What are the Symptoms of Allergic Reactions?
The most common symptoms observed in allergic reactions can be listed as follows:
- Itching, watering and redness in the eyes,
- Itching, runny nose,
- Skin rashes, swellings and itching,
- Feeling tired and/or sick,
Who Has Allergic Reactions?
Why an allergic reaction develops in a person cannot be answered exactly. However, it is known that genetic and environmental factors affect the risk of developing allergy.
Allergy can occur in any age group and gender. While food allergies and allergic eczema are more prominent in the childhood age group, allergic nose and eye conjunctivitis are seen as the age progresses, and these may be accompanied by asthma. Drug allergies and occupational allergies are also more common in adulthood.
Which Are Allergic Skin Diseases?
The most common allergic skin diseases:
- Eczema (Atopic) Dermatitis): It is seen with redness, scaling, dryness and itching on the skin. Detailed information What is Eczema (Atopic Dermatitis)?
- Urticaria (hives) and Angioedema: Hives, which can be seen as red and very itchy areas on the skin, can be found throughout the body as well as in the whole body. As with all allergic diseases, it is important to find the underlying triggering cause of urticaria, which is triggered by excessive stress as well as allergic infrastructure. Detailed information What is Hives (Urticaria)? You can access it at. Angioedema is a medical emergency.
- Contact dermatitis: It is an itchy dermatitis caused by substances that come into contact with the skin. Contact substances can produce two types of dermatitis: irritant contact dermatitis and allergic contact dermatitis.
- Irritant contact dermatitis; It is a type of dermatitis that can be seen in everyone and occurs a few hours after contact, caused by irritants such as soap, detergents, solvents such as alcohol that change the pH, moisture and structural integrity of the skin. Features such as the structure, thickness, moisture, friction area of the skin in the contact area determine the effect of the contacted substance. Repeated contact (such as frequent use of soap, disinfectant) shows increasing contact effects with drying, cracking and hardening of the skin.
- Allergic contact dermatitis; It is a late-type hypersensitivity reaction that occurs within 48-96 hours of contact of previously sensitized skin with the allergen. Allergic contact dermatitis is more common in some parts of the body. Areas such as the neck, the inside of the wrist, the outer surface of the hands, and the armpits are some of the areas where allergic contact dermatitis is common. Dermatitis findings such as redness and itching following the use of wrist watch straps and hand-wrist jewelry are examples of allergic contact dermatitis.
What is Anaphylaxis?
Allergic Symptoms can be mild, moderate or severe.
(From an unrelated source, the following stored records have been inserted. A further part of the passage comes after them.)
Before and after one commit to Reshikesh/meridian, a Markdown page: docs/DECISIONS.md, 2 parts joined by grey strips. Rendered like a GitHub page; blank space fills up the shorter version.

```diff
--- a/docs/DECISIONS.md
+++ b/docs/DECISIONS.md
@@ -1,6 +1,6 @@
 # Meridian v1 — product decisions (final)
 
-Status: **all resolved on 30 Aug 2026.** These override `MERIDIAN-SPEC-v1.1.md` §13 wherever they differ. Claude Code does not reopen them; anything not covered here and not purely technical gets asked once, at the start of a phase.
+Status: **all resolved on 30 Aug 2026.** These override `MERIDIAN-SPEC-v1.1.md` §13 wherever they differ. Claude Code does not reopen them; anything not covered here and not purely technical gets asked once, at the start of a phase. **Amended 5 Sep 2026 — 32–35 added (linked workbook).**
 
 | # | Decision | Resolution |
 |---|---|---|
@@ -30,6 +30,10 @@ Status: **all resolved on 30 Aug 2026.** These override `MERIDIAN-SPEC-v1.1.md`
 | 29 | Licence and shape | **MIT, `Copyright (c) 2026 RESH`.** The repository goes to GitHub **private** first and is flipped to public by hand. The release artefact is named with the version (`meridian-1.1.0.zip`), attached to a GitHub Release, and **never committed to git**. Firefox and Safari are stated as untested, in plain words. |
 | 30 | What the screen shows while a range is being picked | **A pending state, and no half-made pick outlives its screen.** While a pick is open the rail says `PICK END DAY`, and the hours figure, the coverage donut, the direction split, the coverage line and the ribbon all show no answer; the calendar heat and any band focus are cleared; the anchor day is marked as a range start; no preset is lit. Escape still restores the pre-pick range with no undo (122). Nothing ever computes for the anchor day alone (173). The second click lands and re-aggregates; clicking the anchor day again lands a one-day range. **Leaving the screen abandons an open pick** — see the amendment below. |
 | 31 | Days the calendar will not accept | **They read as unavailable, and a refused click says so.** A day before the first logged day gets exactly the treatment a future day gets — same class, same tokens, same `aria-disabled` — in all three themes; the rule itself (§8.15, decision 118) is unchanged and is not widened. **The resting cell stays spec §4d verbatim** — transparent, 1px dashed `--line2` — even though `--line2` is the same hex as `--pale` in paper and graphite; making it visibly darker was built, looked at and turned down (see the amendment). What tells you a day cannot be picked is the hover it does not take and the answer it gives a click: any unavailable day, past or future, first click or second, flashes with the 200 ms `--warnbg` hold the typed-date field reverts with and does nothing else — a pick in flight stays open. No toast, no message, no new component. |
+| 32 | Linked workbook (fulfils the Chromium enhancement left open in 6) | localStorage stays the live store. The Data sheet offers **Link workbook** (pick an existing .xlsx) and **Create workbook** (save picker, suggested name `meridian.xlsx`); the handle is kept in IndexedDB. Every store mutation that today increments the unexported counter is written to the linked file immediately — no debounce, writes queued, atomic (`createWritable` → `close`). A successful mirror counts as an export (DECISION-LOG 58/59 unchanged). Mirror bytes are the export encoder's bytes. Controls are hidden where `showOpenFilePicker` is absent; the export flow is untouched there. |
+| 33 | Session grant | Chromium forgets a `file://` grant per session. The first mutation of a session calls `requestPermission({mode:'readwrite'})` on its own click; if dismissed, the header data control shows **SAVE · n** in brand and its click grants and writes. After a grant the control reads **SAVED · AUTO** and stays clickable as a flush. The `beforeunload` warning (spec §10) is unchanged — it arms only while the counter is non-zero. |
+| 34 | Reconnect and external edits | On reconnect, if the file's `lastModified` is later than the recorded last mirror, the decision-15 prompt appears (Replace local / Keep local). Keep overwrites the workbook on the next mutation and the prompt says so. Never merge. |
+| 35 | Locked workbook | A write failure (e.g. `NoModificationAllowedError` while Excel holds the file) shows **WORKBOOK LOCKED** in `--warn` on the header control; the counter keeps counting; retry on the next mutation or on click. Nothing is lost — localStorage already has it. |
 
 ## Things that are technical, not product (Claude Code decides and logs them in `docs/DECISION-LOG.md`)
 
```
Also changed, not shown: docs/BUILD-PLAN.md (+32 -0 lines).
Anaphylaxis is a serious allergic reaction that develops rapidly and can cause death.
Its symptoms are seen throughout the body. These are:
- Difficulty in breathing,
- Feeling of being stuck in the throat,
- Redness all over the body,
- Swelling and itching,
- Tingling sensation in hands, feet, lips,
- Reduction in blood pressure.
What are Allergy Tests?
In order to prevent allergies, first of all, it is necessary to clarify the cause of the allergy and reduce exposure to this allergen. For example, if a person is allergic to house dust, precautions should be taken regarding house dust in the environments where he lives and works. Allergens can be detected by blood and skin allergy tests.
Allergy tests are generally performed in allergic rhinitis-conjunctivitis, atopic dermatitis, contact dermatitis, urticaria, asthma, insect stings, food and drug allergies.
Allergy tests are not tests that the patient can do alone. After the medical history and examination of the patient, it is decided and applied by physicians who are specialized in this field.
What are the Allergy Prevention and Treatment Options?
Staying away from the triggering allergen if it can be detected primarily in the management of allergic symptoms; In the second step, various systemic and topical drugs and immunotherapy are included. It is aimed to provide desensitization by giving increasing doses of allergens to which the patient is sensitive. Immunotherapy is a method that can be performed against a single antigen and takes quite a long time. Since more than one allergen plays a role in many allergic diseases, immunotherapy is not a method that can be used much today. However, it can be applied in cases such as bee venom allergy.